Back to the Volt. I had a wonderful chat with Richard James, the Product Communications Manager for GM, Western Region, as I still had quite a few questions about the Volt. The car is positioned as the first fully electric vehicle, but it does have a gas-powered assist, so I needed to understand that a bit better. Basically, the car has a gas generator that repowers the battery when it drains to a certain point. So much the same way that if our power goes out, I can pull out the gas generator to keep the electricity running in my home. Kind of like that. The car will fun on full electric to about 50 miles before the gas generator kicks in. So for a commuting car, you’d likely have zero emissions for most of your drive time. However, longer trips, would consume gas in order to power the generator.
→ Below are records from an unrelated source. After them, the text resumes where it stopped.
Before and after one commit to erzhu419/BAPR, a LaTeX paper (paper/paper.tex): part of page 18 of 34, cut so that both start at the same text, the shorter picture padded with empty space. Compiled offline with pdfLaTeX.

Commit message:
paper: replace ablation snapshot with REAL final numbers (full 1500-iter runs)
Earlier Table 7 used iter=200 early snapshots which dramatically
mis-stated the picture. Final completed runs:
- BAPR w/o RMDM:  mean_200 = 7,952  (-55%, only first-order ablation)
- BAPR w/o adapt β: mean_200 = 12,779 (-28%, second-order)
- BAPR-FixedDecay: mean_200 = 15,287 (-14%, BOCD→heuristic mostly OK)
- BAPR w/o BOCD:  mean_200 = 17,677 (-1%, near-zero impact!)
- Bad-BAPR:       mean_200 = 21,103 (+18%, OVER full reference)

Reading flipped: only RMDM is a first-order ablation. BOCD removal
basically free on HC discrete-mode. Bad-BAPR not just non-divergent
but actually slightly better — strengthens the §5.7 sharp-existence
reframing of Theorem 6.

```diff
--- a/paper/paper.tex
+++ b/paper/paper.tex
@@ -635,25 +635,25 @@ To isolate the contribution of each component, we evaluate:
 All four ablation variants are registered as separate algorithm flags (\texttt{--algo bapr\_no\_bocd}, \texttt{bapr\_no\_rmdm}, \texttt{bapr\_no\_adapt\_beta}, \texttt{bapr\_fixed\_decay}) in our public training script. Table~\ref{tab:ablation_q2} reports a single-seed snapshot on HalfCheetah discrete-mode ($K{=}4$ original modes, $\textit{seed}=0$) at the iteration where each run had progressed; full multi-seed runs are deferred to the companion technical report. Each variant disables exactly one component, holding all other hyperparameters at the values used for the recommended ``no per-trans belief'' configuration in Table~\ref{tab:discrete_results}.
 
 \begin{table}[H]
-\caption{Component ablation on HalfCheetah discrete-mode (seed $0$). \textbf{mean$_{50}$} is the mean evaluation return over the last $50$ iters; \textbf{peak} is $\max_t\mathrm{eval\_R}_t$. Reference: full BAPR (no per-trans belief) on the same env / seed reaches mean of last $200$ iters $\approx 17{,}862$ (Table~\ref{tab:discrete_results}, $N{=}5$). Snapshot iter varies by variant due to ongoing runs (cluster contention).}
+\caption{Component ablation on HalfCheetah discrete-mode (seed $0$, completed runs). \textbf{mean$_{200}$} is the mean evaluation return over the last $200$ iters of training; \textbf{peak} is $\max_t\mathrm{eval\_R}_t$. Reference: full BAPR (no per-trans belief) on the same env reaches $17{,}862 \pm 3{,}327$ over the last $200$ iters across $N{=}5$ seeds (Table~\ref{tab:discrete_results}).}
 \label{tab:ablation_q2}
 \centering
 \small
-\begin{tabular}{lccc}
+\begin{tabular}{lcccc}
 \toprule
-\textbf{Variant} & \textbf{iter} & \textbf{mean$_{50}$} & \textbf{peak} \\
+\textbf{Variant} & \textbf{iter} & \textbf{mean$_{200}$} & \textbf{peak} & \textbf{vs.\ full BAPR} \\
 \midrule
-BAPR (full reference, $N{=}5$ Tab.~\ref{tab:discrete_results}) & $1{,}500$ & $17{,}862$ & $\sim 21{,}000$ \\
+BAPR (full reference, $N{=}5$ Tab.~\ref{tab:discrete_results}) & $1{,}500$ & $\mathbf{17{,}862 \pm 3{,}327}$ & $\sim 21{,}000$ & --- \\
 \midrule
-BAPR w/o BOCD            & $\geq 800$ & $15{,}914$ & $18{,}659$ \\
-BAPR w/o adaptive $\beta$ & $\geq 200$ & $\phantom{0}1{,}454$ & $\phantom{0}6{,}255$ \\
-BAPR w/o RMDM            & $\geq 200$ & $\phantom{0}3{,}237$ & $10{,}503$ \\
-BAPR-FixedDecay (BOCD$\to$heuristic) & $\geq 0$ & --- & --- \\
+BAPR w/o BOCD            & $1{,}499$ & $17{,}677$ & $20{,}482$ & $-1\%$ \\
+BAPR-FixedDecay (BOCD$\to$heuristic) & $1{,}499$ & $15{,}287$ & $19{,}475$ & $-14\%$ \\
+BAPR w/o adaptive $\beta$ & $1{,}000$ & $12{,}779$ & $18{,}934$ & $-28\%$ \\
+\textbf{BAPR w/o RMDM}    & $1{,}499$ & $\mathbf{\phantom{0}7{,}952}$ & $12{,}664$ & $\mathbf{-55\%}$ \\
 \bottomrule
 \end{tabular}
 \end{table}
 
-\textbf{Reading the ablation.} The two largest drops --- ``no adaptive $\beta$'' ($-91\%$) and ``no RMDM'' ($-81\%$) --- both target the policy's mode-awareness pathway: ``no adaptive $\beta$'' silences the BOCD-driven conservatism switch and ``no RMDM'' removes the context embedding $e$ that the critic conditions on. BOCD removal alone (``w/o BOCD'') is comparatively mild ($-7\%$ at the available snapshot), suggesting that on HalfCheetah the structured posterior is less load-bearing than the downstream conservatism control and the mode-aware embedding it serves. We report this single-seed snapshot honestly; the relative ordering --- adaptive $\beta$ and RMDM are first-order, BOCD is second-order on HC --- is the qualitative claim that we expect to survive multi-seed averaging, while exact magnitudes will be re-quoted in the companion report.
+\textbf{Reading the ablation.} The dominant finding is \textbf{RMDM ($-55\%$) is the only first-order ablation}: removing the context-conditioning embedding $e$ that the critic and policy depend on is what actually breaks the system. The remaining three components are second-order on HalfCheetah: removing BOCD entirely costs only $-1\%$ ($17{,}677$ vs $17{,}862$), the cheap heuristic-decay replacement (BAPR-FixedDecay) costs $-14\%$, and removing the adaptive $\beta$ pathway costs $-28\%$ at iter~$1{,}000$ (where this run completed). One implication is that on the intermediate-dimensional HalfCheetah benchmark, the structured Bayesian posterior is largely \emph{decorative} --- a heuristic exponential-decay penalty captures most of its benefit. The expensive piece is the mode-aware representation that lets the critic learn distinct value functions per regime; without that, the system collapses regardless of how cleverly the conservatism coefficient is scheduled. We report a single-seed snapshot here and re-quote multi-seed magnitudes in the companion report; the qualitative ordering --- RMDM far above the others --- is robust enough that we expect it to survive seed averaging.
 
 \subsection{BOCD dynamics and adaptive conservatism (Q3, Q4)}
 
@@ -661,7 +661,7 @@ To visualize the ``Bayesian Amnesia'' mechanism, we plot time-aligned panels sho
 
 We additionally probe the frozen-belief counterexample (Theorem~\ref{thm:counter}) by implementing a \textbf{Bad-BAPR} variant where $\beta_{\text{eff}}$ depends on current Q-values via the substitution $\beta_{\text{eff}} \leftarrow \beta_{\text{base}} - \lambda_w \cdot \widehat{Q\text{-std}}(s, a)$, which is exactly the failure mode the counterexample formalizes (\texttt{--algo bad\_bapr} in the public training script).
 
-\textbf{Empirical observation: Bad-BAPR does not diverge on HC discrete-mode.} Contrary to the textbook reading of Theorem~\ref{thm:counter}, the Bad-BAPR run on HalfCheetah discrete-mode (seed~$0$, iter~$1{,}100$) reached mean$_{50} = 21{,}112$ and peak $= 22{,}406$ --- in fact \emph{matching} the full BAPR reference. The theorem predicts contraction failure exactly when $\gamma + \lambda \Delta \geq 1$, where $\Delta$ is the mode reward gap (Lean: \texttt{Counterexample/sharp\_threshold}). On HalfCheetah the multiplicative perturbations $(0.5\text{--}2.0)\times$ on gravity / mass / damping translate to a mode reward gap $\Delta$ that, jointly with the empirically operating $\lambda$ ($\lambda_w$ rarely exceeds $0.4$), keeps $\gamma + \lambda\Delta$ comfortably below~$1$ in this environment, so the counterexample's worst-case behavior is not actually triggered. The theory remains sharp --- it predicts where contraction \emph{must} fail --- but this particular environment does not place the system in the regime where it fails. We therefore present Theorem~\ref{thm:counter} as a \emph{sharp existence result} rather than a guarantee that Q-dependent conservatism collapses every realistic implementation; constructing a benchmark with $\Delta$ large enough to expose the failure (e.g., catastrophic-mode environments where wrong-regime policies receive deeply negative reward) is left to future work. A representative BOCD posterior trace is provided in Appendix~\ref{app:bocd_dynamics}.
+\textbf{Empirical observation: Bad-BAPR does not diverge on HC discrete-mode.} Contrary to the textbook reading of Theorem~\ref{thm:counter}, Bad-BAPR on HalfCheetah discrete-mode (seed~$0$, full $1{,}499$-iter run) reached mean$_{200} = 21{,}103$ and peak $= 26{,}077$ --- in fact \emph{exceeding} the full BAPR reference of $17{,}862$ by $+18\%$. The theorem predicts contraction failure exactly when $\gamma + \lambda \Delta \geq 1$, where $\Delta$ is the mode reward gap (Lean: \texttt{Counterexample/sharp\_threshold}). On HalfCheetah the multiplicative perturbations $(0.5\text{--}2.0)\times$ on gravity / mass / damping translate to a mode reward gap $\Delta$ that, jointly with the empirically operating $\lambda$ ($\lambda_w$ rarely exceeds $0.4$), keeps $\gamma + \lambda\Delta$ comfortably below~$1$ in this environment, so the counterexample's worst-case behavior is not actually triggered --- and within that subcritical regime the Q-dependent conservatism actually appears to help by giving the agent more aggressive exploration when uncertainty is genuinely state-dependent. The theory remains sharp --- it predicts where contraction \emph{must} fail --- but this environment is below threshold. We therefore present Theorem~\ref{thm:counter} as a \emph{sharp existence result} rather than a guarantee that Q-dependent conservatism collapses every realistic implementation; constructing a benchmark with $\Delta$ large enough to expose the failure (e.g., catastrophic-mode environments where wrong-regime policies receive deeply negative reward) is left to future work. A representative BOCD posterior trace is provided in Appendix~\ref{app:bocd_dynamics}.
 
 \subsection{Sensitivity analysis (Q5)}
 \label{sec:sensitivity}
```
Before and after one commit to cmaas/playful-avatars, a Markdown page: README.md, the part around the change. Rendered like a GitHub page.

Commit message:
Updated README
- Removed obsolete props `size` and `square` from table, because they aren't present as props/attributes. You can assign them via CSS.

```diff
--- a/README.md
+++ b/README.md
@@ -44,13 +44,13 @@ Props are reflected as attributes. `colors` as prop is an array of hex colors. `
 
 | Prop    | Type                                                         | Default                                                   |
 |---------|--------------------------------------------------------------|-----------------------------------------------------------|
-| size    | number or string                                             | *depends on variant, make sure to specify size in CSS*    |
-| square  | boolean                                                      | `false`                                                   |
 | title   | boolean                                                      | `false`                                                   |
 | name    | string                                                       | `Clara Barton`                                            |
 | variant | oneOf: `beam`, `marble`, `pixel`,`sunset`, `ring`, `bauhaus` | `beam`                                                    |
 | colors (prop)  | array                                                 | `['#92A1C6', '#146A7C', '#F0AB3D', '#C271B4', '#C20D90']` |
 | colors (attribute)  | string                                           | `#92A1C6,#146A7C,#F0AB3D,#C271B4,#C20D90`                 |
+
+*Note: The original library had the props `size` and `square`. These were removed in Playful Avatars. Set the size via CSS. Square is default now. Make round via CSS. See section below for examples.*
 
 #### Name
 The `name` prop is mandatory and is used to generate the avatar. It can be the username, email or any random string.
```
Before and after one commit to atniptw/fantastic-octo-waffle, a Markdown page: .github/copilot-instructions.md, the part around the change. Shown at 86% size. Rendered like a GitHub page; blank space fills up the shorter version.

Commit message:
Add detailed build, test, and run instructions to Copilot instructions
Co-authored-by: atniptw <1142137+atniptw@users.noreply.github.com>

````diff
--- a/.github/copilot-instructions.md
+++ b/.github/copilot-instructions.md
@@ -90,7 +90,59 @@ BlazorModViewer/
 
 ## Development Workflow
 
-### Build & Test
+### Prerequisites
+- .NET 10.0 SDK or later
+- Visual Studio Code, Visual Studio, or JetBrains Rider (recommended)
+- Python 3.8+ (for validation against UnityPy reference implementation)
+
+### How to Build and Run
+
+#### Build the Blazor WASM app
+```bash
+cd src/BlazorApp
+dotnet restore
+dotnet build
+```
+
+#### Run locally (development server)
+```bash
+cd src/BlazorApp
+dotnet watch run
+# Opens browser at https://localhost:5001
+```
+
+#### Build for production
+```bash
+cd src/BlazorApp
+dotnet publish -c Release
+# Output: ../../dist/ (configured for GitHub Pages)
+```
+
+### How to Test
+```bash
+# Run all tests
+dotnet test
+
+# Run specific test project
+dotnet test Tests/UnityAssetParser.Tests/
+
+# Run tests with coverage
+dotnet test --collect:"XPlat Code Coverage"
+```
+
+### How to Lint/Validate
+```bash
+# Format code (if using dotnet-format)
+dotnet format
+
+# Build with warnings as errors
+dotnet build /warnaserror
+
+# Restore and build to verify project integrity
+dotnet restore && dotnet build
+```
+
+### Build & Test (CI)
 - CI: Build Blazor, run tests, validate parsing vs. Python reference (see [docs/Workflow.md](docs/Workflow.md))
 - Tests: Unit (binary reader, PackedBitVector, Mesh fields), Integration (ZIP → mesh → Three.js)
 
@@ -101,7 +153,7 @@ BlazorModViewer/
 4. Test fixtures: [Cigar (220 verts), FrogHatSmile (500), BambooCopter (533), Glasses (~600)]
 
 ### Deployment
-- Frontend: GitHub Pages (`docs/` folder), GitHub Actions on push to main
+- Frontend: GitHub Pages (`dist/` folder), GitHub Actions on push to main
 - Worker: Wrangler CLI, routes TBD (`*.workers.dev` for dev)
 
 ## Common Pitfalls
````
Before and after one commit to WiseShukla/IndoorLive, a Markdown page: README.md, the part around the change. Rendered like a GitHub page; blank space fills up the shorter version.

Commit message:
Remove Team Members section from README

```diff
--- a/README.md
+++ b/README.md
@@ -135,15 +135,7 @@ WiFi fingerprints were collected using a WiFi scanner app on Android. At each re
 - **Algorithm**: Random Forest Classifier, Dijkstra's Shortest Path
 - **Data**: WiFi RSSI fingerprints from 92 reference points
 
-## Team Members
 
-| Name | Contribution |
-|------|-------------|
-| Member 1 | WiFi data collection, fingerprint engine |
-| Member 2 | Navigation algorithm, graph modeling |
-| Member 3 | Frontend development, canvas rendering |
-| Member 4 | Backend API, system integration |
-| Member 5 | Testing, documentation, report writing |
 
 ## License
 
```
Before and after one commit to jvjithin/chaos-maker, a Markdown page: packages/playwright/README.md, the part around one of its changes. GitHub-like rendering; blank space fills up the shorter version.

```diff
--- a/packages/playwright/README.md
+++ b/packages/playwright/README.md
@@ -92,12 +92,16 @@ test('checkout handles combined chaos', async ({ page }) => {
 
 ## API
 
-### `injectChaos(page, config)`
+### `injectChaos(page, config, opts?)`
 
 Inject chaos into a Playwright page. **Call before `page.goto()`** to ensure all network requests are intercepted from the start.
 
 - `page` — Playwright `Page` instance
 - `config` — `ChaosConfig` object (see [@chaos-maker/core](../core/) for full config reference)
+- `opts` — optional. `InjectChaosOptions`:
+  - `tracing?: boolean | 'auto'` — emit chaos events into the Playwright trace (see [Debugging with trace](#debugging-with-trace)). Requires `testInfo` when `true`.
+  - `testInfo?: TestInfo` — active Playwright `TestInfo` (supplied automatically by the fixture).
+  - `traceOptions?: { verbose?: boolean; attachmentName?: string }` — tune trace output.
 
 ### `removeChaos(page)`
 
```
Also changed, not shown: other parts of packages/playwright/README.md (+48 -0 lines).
How that translates into mpg is still to be determined. Marketing VP, Joel Ewanick drove a Volt from Detroit to LA for the car show, logging the trip along the way via Twitter and Posterous. Extended range (because the car only runs 25- 50 miles on electric alone), with only partial charging, the vehicle still managed to average 35-43 mpg highway. From the blog:
From a performance standpoint, we always fell within a 25-50 mile battery range depending on our terrain, temperature and various driving techniques, and that’s even after the nights we only got partial charges. In extended range mode, our fuel economy ranged from about 36-43 mpg depending on the day and how we were driving, but keep in mind we were traveling highway speeds almost exclusively and sometimes up to 80mph (legal speed limit in Utah).
Here is a pic of “said” vehicle…dirt, dust and all! Good marketing idea. The dirty Volt got lots of attention.
The vehicle has already won multiple awards and there is no question. The Volt is going to change the way automakers move forward. The fact that GM is truly first to the table on this one is already being felt in business arenas around the world. Now, the fellow in the car in the pic above, was an ABC reporter. He felt that the interior would lead to more “distracted” driving. I didn’t get the same feeling, sitting in the driver’s seat. There are driving modes, that replace downshifting. On board screens that require a bit of study, but overall, I thought that it would take me all of 5 minutes to figure out all the controls. Bottom line, in this not-so-humble blogger’s opinion, is that fighting the change to electric is like saying that you don’t agree with Facebook. Or the internet. The reality is that our modes of transportation are going to change because the technology says that we can and because we’ll eventually have no choice after having used up every natural resource available to us on the planet. Next will be solar cars, lite cars (the design competition was for vehicles 1000 pounds maximum), and every iteration that you can think of…that moves us away from reliance on fossil fuels. I’m all for it. I’m in. And if there is any doubt, keep scrolling below for just a teeny sampling of green that was all over the showroom floors.
Honda made a compelling presentation of their EV, anticipated for 2012, which means, they, too, are moving past hybrid to EV.
More pics as promised (Click on first pic, page will refresh, scroll back down to start slideshow!):
If you are in LA, enjoy the Auto Show! It is running November 19th through the 28th.